--- Task to carry out ---
Please reproduce all entries word for word, leaving every image behind.

--- Task material ---
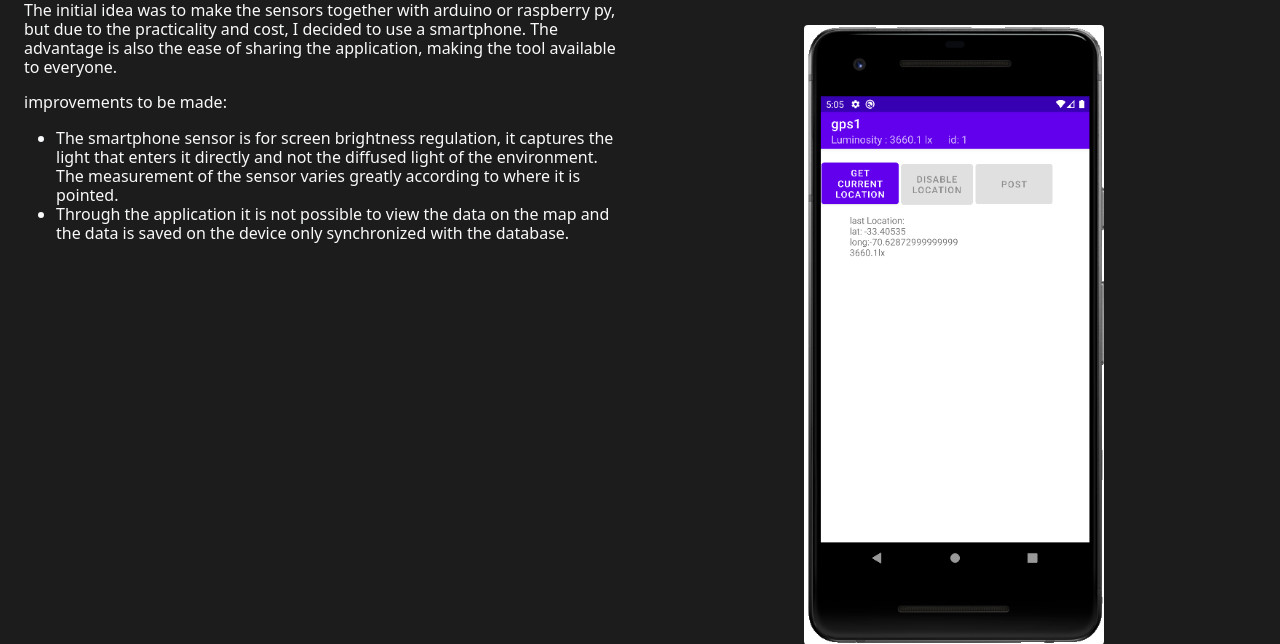
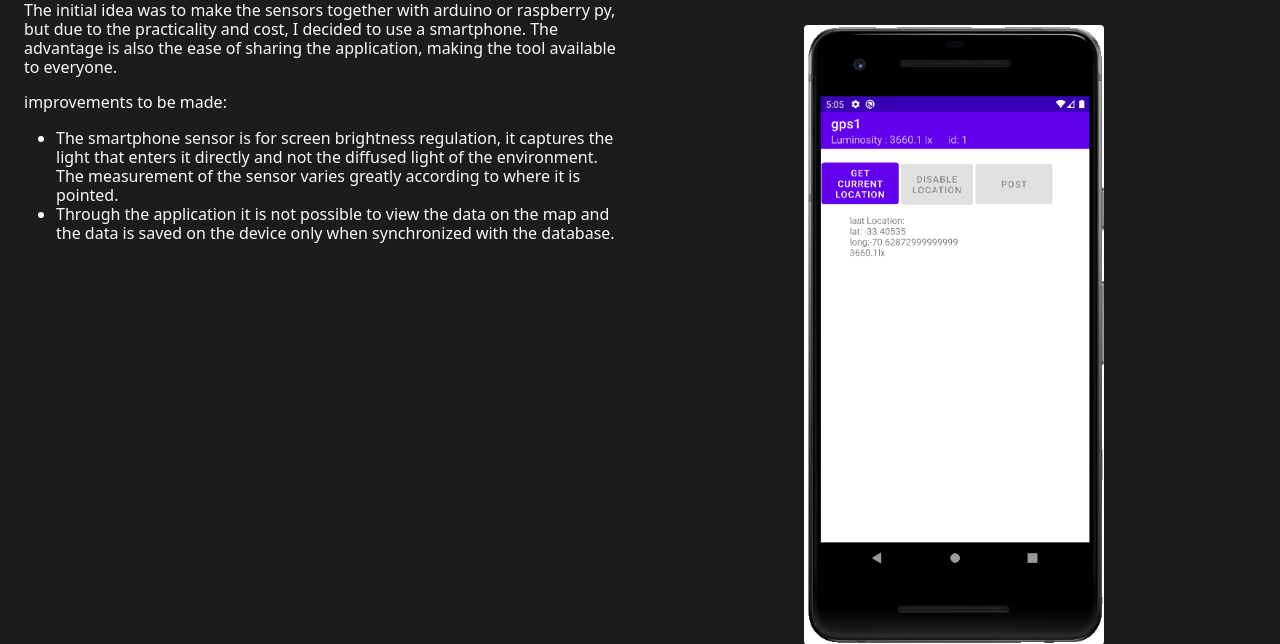
Before and after one commit to bluisfernandes/location_CS50, a Flask app: page /device in a window 1280 px wide. Shown: the part 171-815 px from the top of the page. Run offline with Flask 2, Linux system fonts and the light colour scheme; some libraries are stand-ins or nearby versions.

Commit message:
fix typo

```diff
--- a/templates/device.html
+++ b/templates/device.html
@@ -23,7 +23,7 @@
     <ul>
       <li>The smartphone sensor is for screen brightness regulation, it captures the light that enters it directly and not the diffused light of the environment. The measurement of the sensor varies greatly according to where it is pointed.
       </li>
-      <li>Through the application it is not possible to view the data on the map and the data is saved on the device only synchronized with the database.
+      <li>Through the application it is not possible to view the data on the map and the data is saved on the device only when synchronized with the database.
       </li>
     </ul>
       </p>
```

--- Answer for this exercise ---
Before and after one commit to bluisfernandes/location_CS50, a Flask app: page /device in a window 1280 px wide. Shown: the part 171-815 px from the top of the page. Run offline with Flask 2, Linux system fonts and the light colour scheme; some libraries are stand-ins or nearby versions.

Commit message:
fix typo

```diff
--- a/templates/device.html
+++ b/templates/device.html
@@ -23,7 +23,7 @@
     <ul>
       <li>The smartphone sensor is for screen brightness regulation, it captures the light that enters it directly and not the diffused light of the environment. The measurement of the sensor varies greatly according to where it is pointed.
       </li>
-      <li>Through the application it is not possible to view the data on the map and the data is saved on the device only synchronized with the database.
+      <li>Through the application it is not possible to view the data on the map and the data is saved on the device only when synchronized with the database.
       </li>
     </ul>
       </p>
```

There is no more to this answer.